- [To do]
Restate the records that follow word for word. Omit the images.

- [Records for the exercise]
* * *

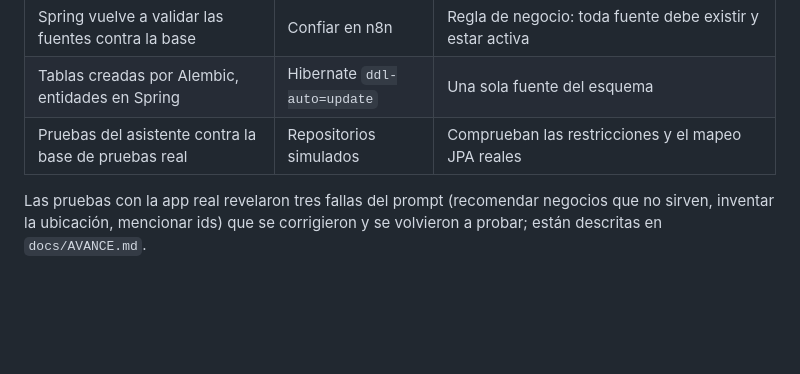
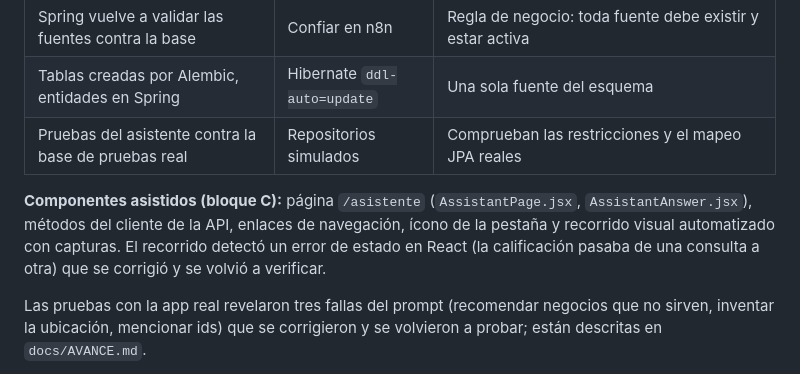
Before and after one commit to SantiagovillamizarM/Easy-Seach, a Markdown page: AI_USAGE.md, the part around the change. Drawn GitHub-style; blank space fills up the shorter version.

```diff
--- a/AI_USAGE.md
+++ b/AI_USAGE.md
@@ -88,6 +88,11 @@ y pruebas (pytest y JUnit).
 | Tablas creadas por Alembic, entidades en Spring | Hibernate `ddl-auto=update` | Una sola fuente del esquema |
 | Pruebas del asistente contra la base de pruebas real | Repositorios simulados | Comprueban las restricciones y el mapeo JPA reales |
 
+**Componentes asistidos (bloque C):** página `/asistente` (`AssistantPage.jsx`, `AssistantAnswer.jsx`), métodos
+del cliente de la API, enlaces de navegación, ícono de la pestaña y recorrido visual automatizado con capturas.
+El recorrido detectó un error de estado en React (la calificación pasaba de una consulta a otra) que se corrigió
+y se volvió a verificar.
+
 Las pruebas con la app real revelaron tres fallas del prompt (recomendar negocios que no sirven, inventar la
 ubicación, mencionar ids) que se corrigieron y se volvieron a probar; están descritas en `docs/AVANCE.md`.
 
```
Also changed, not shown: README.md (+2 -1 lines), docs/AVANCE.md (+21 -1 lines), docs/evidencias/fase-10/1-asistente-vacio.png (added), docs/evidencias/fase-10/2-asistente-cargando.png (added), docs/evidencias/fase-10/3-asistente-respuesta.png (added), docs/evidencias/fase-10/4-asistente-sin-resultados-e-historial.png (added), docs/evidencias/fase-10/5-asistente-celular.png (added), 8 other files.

* * *

- [Completed task]
Before and after one commit to SantiagovillamizarM/Easy-Seach, a Markdown page: AI_USAGE.md, the part around the change. Drawn GitHub-style; blank space fills up the shorter version.

```diff
--- a/AI_USAGE.md
+++ b/AI_USAGE.md
@@ -88,6 +88,11 @@ y pruebas (pytest y JUnit).
 | Tablas creadas por Alembic, entidades en Spring | Hibernate `ddl-auto=update` | Una sola fuente del esquema |
 | Pruebas del asistente contra la base de pruebas real | Repositorios simulados | Comprueban las restricciones y el mapeo JPA reales |
 
+**Componentes asistidos (bloque C):** página `/asistente` (`AssistantPage.jsx`, `AssistantAnswer.jsx`), métodos
+del cliente de la API, enlaces de navegación, ícono de la pestaña y recorrido visual automatizado con capturas.
+El recorrido detectó un error de estado en React (la calificación pasaba de una consulta a otra) que se corrigió
+y se volvió a verificar.
+
 Las pruebas con la app real revelaron tres fallas del prompt (recomendar negocios que no sirven, inventar la
 ubicación, mencionar ids) que se corrigieron y se volvieron a probar; están descritas en `docs/AVANCE.md`.
 
```
Also changed, not shown: README.md (+2 -1 lines), docs/AVANCE.md (+21 -1 lines), docs/evidencias/fase-10/1-asistente-vacio.png (added), docs/evidencias/fase-10/2-asistente-cargando.png (added), docs/evidencias/fase-10/3-asistente-respuesta.png (added), docs/evidencias/fase-10/4-asistente-sin-resultados-e-historial.png (added), docs/evidencias/fase-10/5-asistente-celular.png (added), 8 other files.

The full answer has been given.